According to a statement published on website of the team, the Union Cycliste Internationale is likely due to instigate disciplinary proceedings against Kreuziger arising from an alleged violation of its anti-doping rules due to abnormalities detected in his biological passport in 2011 and 2012.

In a press release, Roman Kreuziger denied taking any forbidden substances or using any forbidden methods and said that an independent inquiry concluded that his passport values were due to causes that were not due to the use of doping substances or methods. The Czech professional road bicycle racer for UCI ProTour team Team Tinkoff-Saxo remarked he asked the UCI for an extension, past the end of June 30 this month but was not allowed.

Tinkoff-Saxo team said in a statement the team has decided, in agreement with Roman, that he will not ride in any races including this year’s Tour de France until more information becomes available to the team and added though he won’t be racing for now, until more information becomes available to the team it will not provisionally suspend Roman unless required by the UCI or the Czech Federation.
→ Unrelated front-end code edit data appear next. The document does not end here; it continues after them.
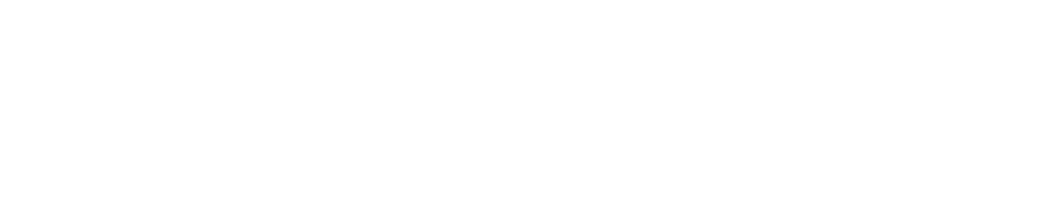
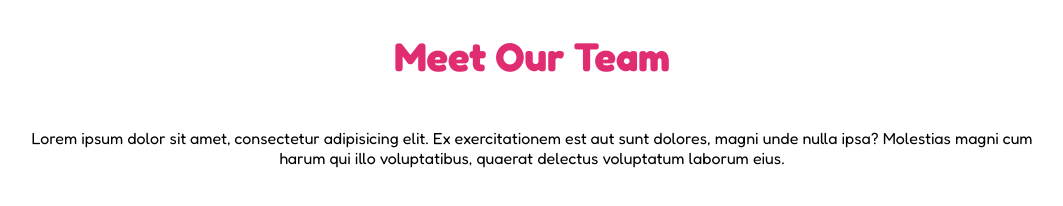
Before and after one commit to SebastianoUrban/html-css-float-cards, a plain HTML site: page index.html in a window 1280 px wide. Shown: the whole page, without its empty margins (108-1171 px from the left). Drawn offline with Linux system fonts and the light colour scheme.

Commit message:
fill the first part of the main section

```diff
--- a/css/style.css
+++ b/css/style.css
@@ -2,4 +2,28 @@
     margin: 0;
     padding: 0;
     box-sizing: border-box;
+    font-family: 'Fredoka', sans-serif;
 }
+
+.clearfix{
+    content: "";
+    display: table;
+    clear: both;
+}
+
+main{
+    width: 80%;
+    margin: 0 auto;
+    padding-top: 2rem;
+}
+
+main>h1{
+    text-align: center;
+    font-size: 2.5rem;
+    margin-bottom: 3rem;
+    color: #e02d72;
+}
+
+main>p{
+    text-align: center;
+}
--- a/index.html
+++ b/index.html
@@ -4,9 +4,32 @@
     <meta charset="UTF-8">
     <meta http-equiv="X-UA-Compatible" content="IE=edge">
     <meta name="viewport" content="width=device-width, initial-scale=1.0">
-    <title>Document</title>
+    <title>Cards</title>
+
+    <link rel="stylesheet" href="./css/style.css">
+
+        <!-- Google Font -->
+    <link rel="preconnect" href="https://fonts.googleapis.com">
+    <link rel="preconnect" href="https://fonts.gstatic.com" crossorigin>
+    <link href="https://fonts.googleapis.com/css2?family=Fredoka:wght@300;400;500;600;700&family=Montserrat&display=swap" rel="stylesheet">
 </head>
-<body>
+    <body>
+        <main>
+            <h1>
+                Meet Our Team
+            </h1>
+            <p>
+                Lorem ipsum dolor sit amet, consectetur adipisicing elit. Ex exercitationem est aut sunt dolores, magni unde nulla ipsa? Molestias magni cum harum qui illo voluptatibus, quaerat delectus voluptatum laborum eius.
+            </p>
 
-</body>
-</html>
+            <section class="row">
+
+            </section>
+
+            <section class="row">
+
+            </section>
+
+        </main>
+    </body>
+    </html>
```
It was alleged by the UCI’s Cycling Anti-Doping Foundation (CAFD) that the blood passport profile of Kreuziger revealed abnormalities from March to August 2011 and from April 2012 until the end of that year’s Giro d’Italia when Kreuziger rode for Astana. In June 2013, Kreuziger was notified by the UCI that CAFD considered his data as suspect and he thereafter informed his team. The team’s press release said Kreuziger was adamant that he never used doping methods or substances and added the team through its own medical staff and independent verification was satisfied that Roman’s blood profile had valid medical and scientific explanations other than the use of doping methods or substances and this was subsequently confirmed by the expert opinions Roman shared with the team.

Two exculpatory medical opinions were provided by Kreuziger to the UCI in October 2013 but the world governing body of cycling refused to accept his explanation for the passport abnormalities. Kreuziger provided a third opinion arguing that the profile fluctuation may not be attributed solely to doping methods and that the conclusions of CAFD’s Experts Panel had limited scientific supporting evidence. Kreuziger remarked in order to obtain a certain technical evaluation of the data in his biological passport, he should emphasize that the experts he appointed are trustworthy, independent and of three different nationalities and he requested an assessment from them that was absolutely and totally unbiased and as objective as possible.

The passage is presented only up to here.